PRESS SECTION - Travel
The Non-Touristic Spanish City proved an ideal bolthole for a sun-starved Jill Turner
Enough was enough. I'd had enough of Britain and its winter. Enough of the long nights and short days, of getting up in the dark and going home in the dark. Enough of grey skies, frost, rain, gales and never ending bouts of flu. Enough of waiting for a few measly rays from a sun that seems to be taking it easy at the beginning of this century. And I know I'm not the only one.
But what to do? Summer holidays are too far away to wait for and a weekend break at home is just going to be more of the same under a different roof. Luckily I found a solution, somewhere warm, somewhere bright, somewhere with good food and wine and friendly natives, and only two and half hours away. Near enough for a weekend trip, Seville.
By Saturday lunchtime I was sitting in a garden of orange and lemon trees, soaking up the 70 degree sunshine, a turquoise sky above and the scent of citrus all around. Bliss.
I spent three hours just sitting there, in the gardens of the Reales Alcazares, the Alcazare's Palace. Built as a fort for the Cordoban governors in 913. It was subsequently adapted and enlarged, providing a history tour through Moorish, Renaissance, Mudejar and Flemish influences to 20th century interior design. It boasts decorative tile work, beautiful carvings and magnificent ceilings. The gardens are a dream, with citrus trees and flower beds, cooling fountains and statue-studded pools, isolated stone walk ways, mysterious mazes and a dark evergreen corner known as the English garden.
Just across the plaza, decorated - as many Sevillian streets by trees of the oranges to which the city gave its name - is Seville's most famous tourist attraction. The great cathedral, topped by the Giralda Tower, is the city's central landmark and one of the biggest churches in the world - 130 metres in length and 76 in width. It is a memorial to Catholic opulence with ornate silver and bronze chapels, an enviable collection of paintings including work by Goya and Murillo, and a 20-metre high decorative altarpiece.

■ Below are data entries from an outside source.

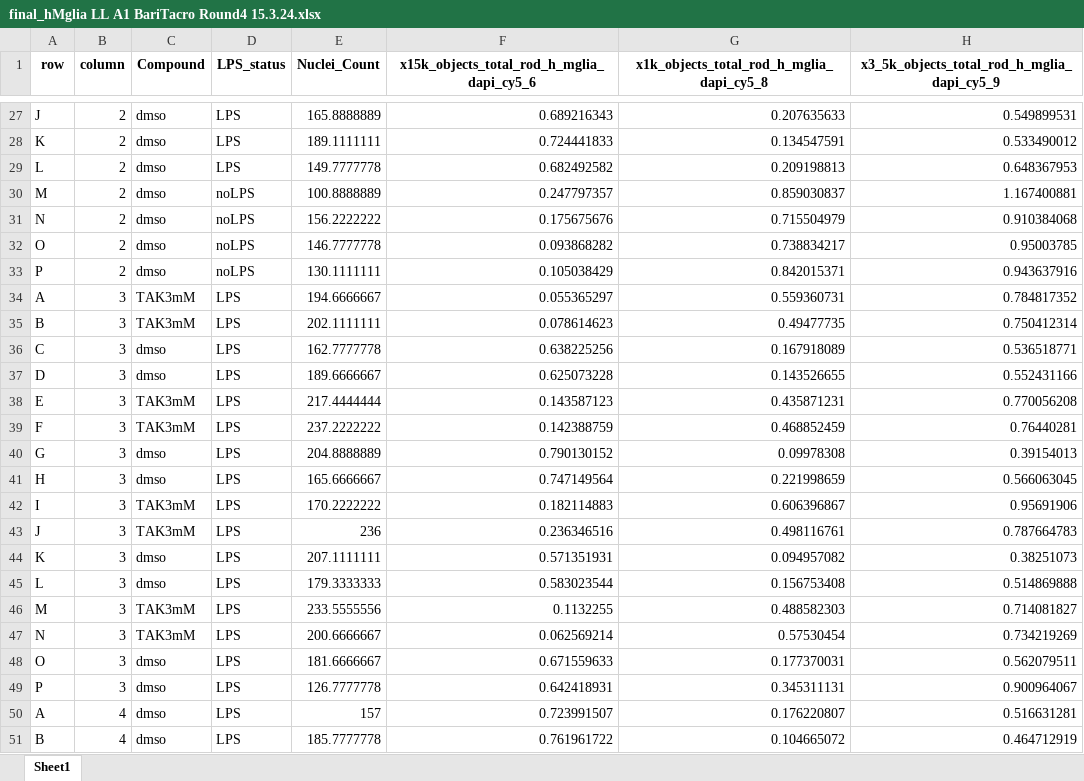
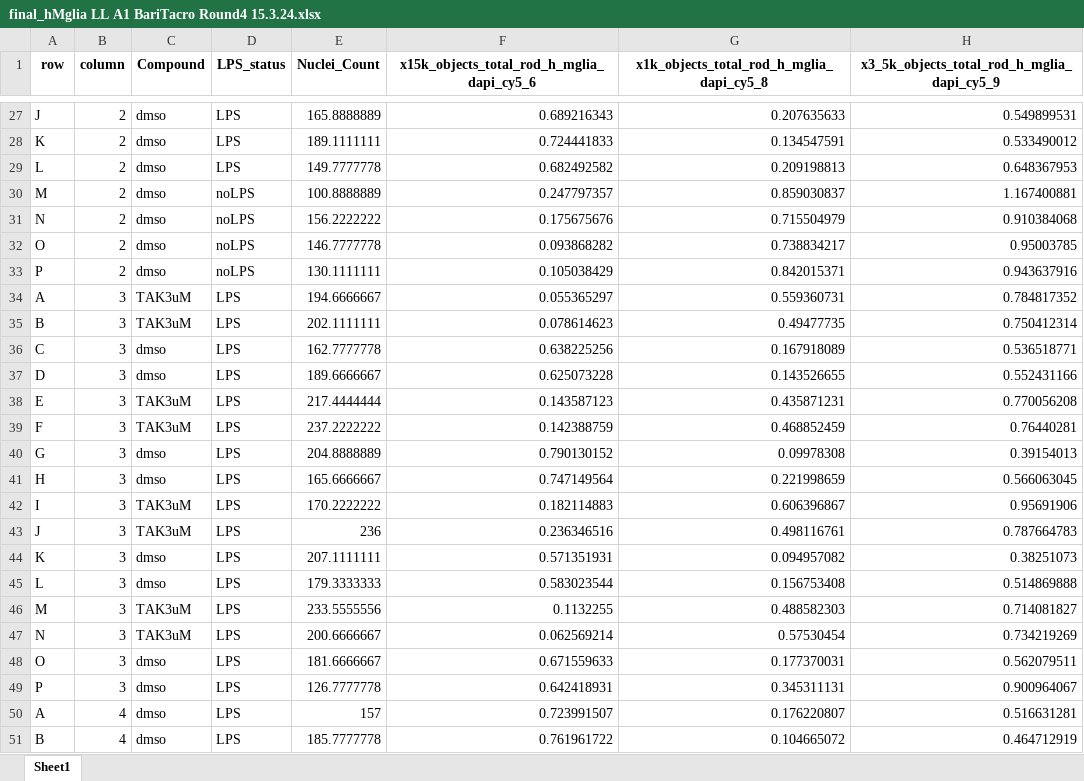
Before and after one commit to chiara-zaffaroni/dissertation_2024, an Excel workbook: LL/final_hMglia LL A1 BariTacro Round4 15.3.24.xlsx, sheet Sheet1, drawn as a sheet; only a part is shown, gaps mark what is left out; values as stored, in another font and other column widths than the file's, no borders; the diff covers the shown part only; the diff names each change by its address in the sheet, - before the commit and + after, or states it on an @@ line.

```diff
--- a/LL/final_hMglia LL A1 BariTacro Round4 15.3.24.xlsx (sheet Sheet1)
+++ b/LL/final_hMglia LL A1 BariTacro Round4 15.3.24.xlsx (sheet Sheet1)
-C34:C35 (Compound): TAK3mM
+C34:C35 (Compound): TAK3uM
-C38:C39 (Compound): TAK3mM
+C38:C39 (Compound): TAK3uM
-C42:C43 (Compound): TAK3mM
+C42:C43 (Compound): TAK3uM
-C46:C47 (Compound): TAK3mM
+C46:C47 (Compound): TAK3uM
```
Also changed, not shown: 8 edited cells elsewhere in this sheet, 25 other files.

What is nice about the cathedral is that it still operates as a community church and, unlike some other historic churches; reverence and atmosphere are not sacrificed to tourism. Much of the cathedral is exclusively for worshippers. On the day I visited there was a wedding, complete with male guests in Reservoir Dogs style suites and Mafioso mirrored shades, and women in glitzy Dynasty-chic topped by mantillas.
Although Seville is only 120 miles from Malaga - that gateway for beach resorts - there was barely a home accent to be heard in the city and then only the more genteel. But the disadvantage is that because Seville has avoided the worst excesses of British tourism the locals have found little need to speak English - with the result that very few do. The people are very patient and good naturedly struggled to understand my mixture of hand gestures, schoolgirl French and what I thought might be a few words of Spanish but could have just as likely been Italian. But next time I'll be taking a phrasebook. The important words are "cuanto cuesta" (how much?) "vino tinto/blanco" (red/white wine) "cerveza" (beer) and of course "por favor" (please) and "gracias" (thankyou). Coffee is simple "café".
Food is very important to the Spaniards, with eating top of the list of popular pastimes. Delicacies include spicy meatballs, cured ham (great waxy sides of which hang from the ceilings of many tapas bars and restaurants), fried squid, big plump olives and tortilla (Spanish omelette).
Seville is famous for its fresh fish and shellfish which arrive daily from the Atlantic and Mediterranean. The picturesque Santa Cruz district, with its tapas bars, tiny streets and buzzing plazas, is the best place to hunt for somewhere to eat. La Trasienda (Calle Alfalfa, near the Church of Saint……………………………..
Kirker Holidays offers three night trips to Seville. Price includes return scheduled flights from Heathrow to Seville, taxes, car transfers to hotel and B&B accommodation at Casa Nº 7 Hotel.